In Cumbria and Northumberland several distinctive types of native settlements dating to the Roman period have been identified. The majority were small, non- defensive, enclosed homesteads or farms. In many areas they were of stone construction, although in the coastal lowlands timber-built variants were also common. In much of Northumberland, especially in the Cheviots, the enclosures were curvilinear in form. Further south a rectangular form was more common. Elsewhere, especially near the Scottish border, another type occurs where the settlement enclosure was `scooped' into the hillslope. Frequently the enclosures reveal a regularity and similarity of internal layout. The standard layout included one or more stone round-houses situated towards the rear of the enclosure, facing the single entranceway. In front of the houses were pathways and small enclosed yards. Homesteads normally had only one or two houses, but larger enclosures could contain as many as six. At some sites the settlement appears to have grown, often with houses spilling out of the main enclosure and clustered around it. At these sites up to 30 houses may be found. In the Cumbrian uplands the settlements were of less regimented form and unenclosed clusters of houses of broadly contemporary date are also known. These homesteads were being constructed and used by non-Roman natives throughout the period of the Roman occupation. Their origins lie in settlement forms developed before the arrival of the Romans. These homesteads are common throughout the uplands where they frequently survive as well-preserved earthworks. In lowland coastal areas they were also originally common, although there they can frequently only be located through aerial photography. All homestead sites which survive substantially intact will normally be identified as nationally important.

Blue Crags hillfort survives well, despite the loss of the northern rampart. Limited excavation has confirmed that settlement remains within the interior of the site are extensive and well preserved. The survival of visible internal sub-divisions makes this an unusual monument which will contribute significantly to study of prehistoric/Romano-British settlement patterns in this area.


Legacy Record - This information may be included in the List Entry Details.


The monument includes a defended settlement of Iron Age/Romano-British date situated on a rocky incline of whinstone. The main encircling rampart encloses a rectangular area measuring 192m north-west to south-east by 70m north-east to south-west. The rampart, which runs along the edge of the outcrop on the south, west and east sides, measures on average 5m across and stands to a height of over 1m; the northern rampart has been quarried away. A double wall, with an entrance through it, subsequently damaged by quarrying, divides the enclosure into two parts. The northern and largest part contains the well preserved foundations of at least 12 circular stone-walled huts measuring on average 6.5m in diameter with walls standing 0.5m high. When nine of the hut circles were examined in 1924 the finds uncovered included cupmarked stones, quernstones for the grinding of corn, whetstones and a piece of medieval pottery. The southern enclosure, which contains no visible traces of habitation, would have been used to contain stock. The settlement was given added defence by the addition of substantial ramparts at the foot of the crags on the east and west sides.

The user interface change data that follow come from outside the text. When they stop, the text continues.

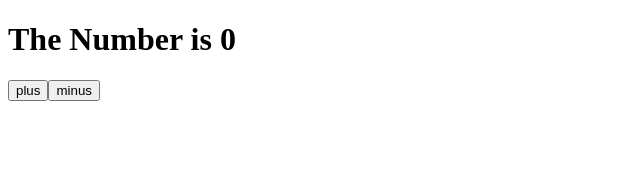
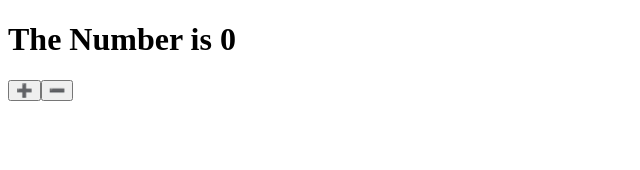
Before and after one commit to DasolPark/Nico_ReactJS_MovieApp_2019, a React (Create React App) app: page / in a window 1280 px wide. Shown: the top 170 px of the page, without its empty margins (0-640 px from the left). Built offline with nearby package versions, Linux system fonts and the light colour scheme.

Commit message:
3-1. All you need to know about State

```diff
--- a/src/App.js
+++ b/src/App.js
@@ -4,19 +4,29 @@ class App extends React.Component {
   state = { number: 0 };
 
   add = () => {
-    console.log('add');
+    this.setState(current => ({
+      number: current.number + 1 // Best Case
+    }));
   };
 
   sub = () => {
-    console.log('minus');
+    this.setState({ number: this.state.number - 1 }); // Bad Case
   };
 
   render() {
     return (
       <div>
         <h1>The Number is {this.state.number}</h1>
-        <button onClick={this.add}>plus</button>
-        <button onClick={this.sub}>minus</button>
+        <button onClick={this.add}>
+          <span role="img" aria-label="plus">
+            ➕
+          </span>
+        </button>
+        <button onClick={this.sub}>
+          <span role="img" aria-label="minus">
+            ➖
+          </span>
+        </button>
       </div>
     );
   }
```
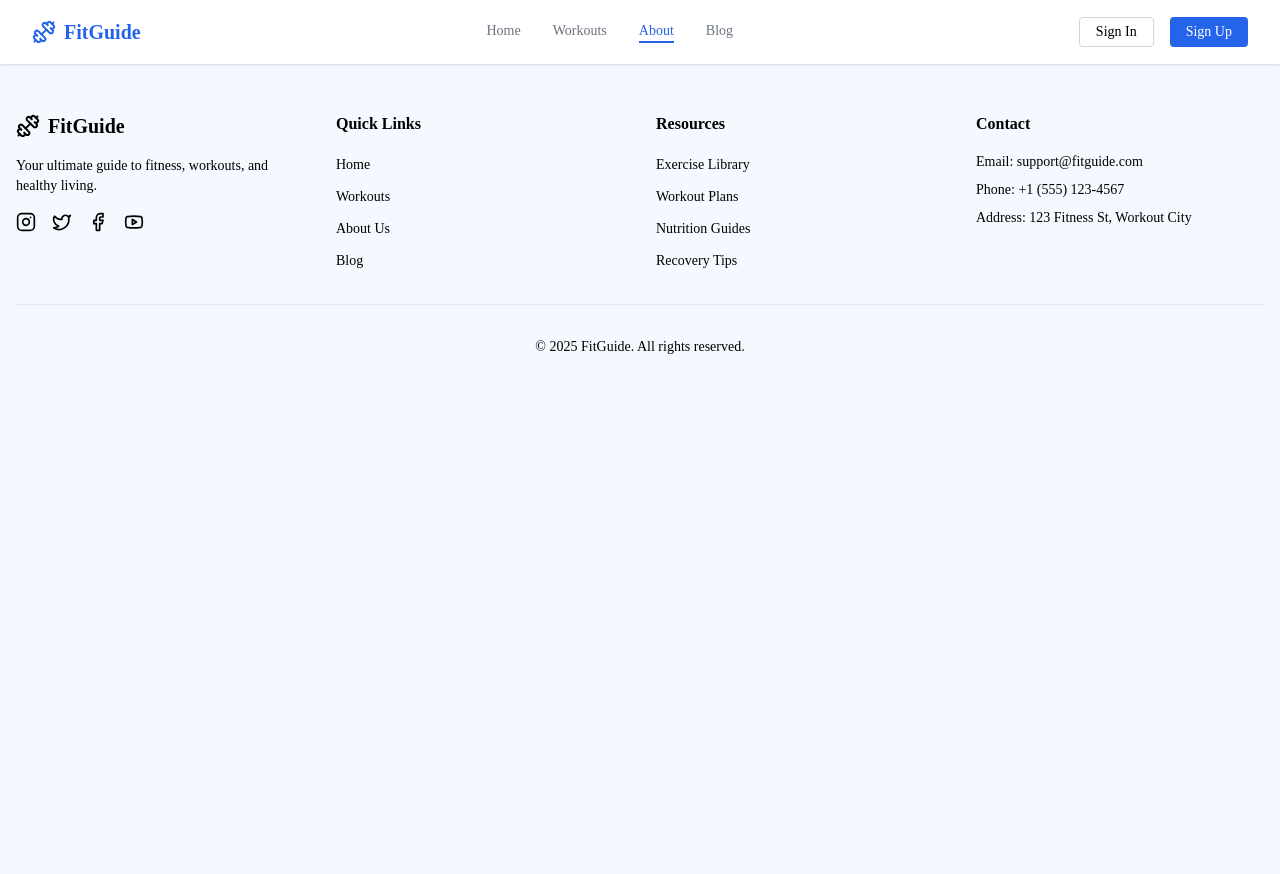
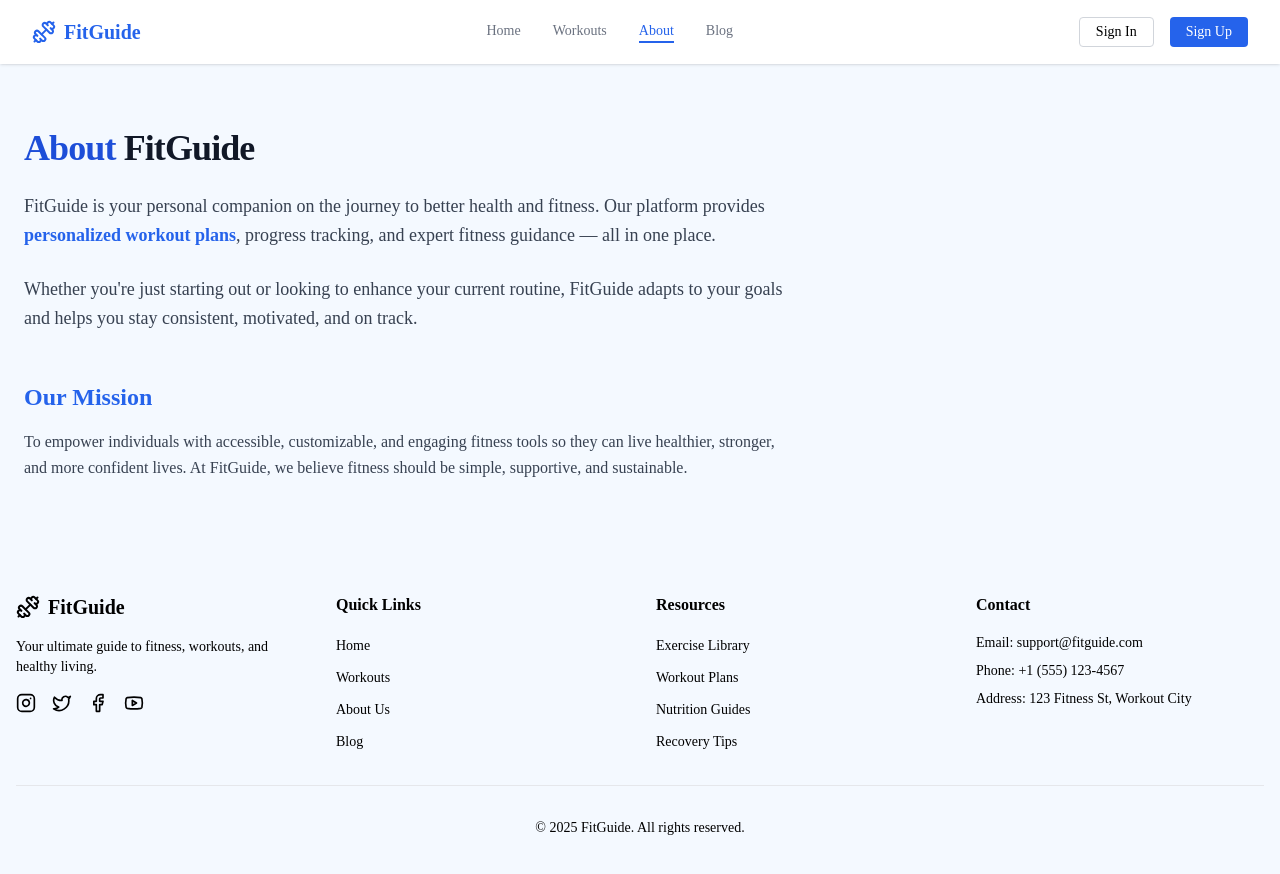
Before and after one commit to TathagatHarsh/exercise-tutorial, a React (Create React App) app: page /about in a window 1280 px wide. Shown: the top 874 px of the page. Before the commit the page ends 800 px from the top, so only its background shows below. Built offline with nearby package versions, Linux system fonts and the light colour scheme.

Commit message:
added about

```diff
--- a/src/App.js
+++ b/src/App.js
@@ -8,6 +8,7 @@ import Home from "./Pages/Home";
 import Navbar from "./components/Navbar";
 import Footer from "./components/Footer";
 import Blog from "./Pages/Blog";
+import About from "./Pages/About";
 
 const App = () => {
   return (
@@ -17,6 +18,7 @@ const App = () => {
         <Route path="/" element={<Home />} />
         <Route path="/exercise/:id" element={<ExerciseDetail />} />
         <Route path="/blog" element={<Blog />} />
+        <Route path="/about" element={<About />} />
       </Routes>
       <Footer />
     </Box>
--- /dev/null
+++ b/src/Pages/About.js
@@ -0,0 +1,37 @@
+import React from "react";
+
+const About = () => {
+  return (
+    <div className="container px-6 py-16 mx-auto">
+      <h1 className="mb-6 text-4xl font-extrabold tracking-tight text-blue-700">
+        About <span className="text-gray-900">FitGuide</span>
+      </h1>
+
+      <p className="max-w-3xl mb-6 text-lg leading-relaxed text-gray-700">
+        FitGuide is your personal companion on the journey to better health and
+        fitness. Our platform provides{" "}
+        <strong className="text-blue-600">personalized workout plans</strong>,
+        progress tracking, and expert fitness guidance — all in one place.
+      </p>
+
+      <p className="max-w-3xl mb-6 text-lg leading-relaxed text-gray-700">
+        Whether you're just starting out or looking to enhance your current
+        routine, FitGuide adapts to your goals and helps you stay consistent,
+        motivated, and on track.
+      </p>
+
+      <h2 className="mt-12 mb-4 text-2xl font-semibold text-blue-600">
+        Our Mission
+      </h2>
+
+      <p className="max-w-3xl text-base leading-relaxed text-gray-700">
+        To empower individuals with accessible, customizable, and engaging
+        fitness tools so they can live healthier, stronger, and more confident
+        lives. At FitGuide, we believe fitness should be simple, supportive, and
+        sustainable.
+      </p>
+    </div>
+  );
+};
+
+export default About;
```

MAP EXTRACT The site of the monument is shown on the attached map extract.


The contents of this record have been generated from a legacy data system.

Legacy System number: 20932

Legacy System: RSM


Books and journals
Ball, T, 'Proc Soc Antiq Ncle 4 ser 2 1927' in Blue Crag Promontory Fort, Colwell, Northumberland, (1927), 23-24
No. 5443,

End of official listing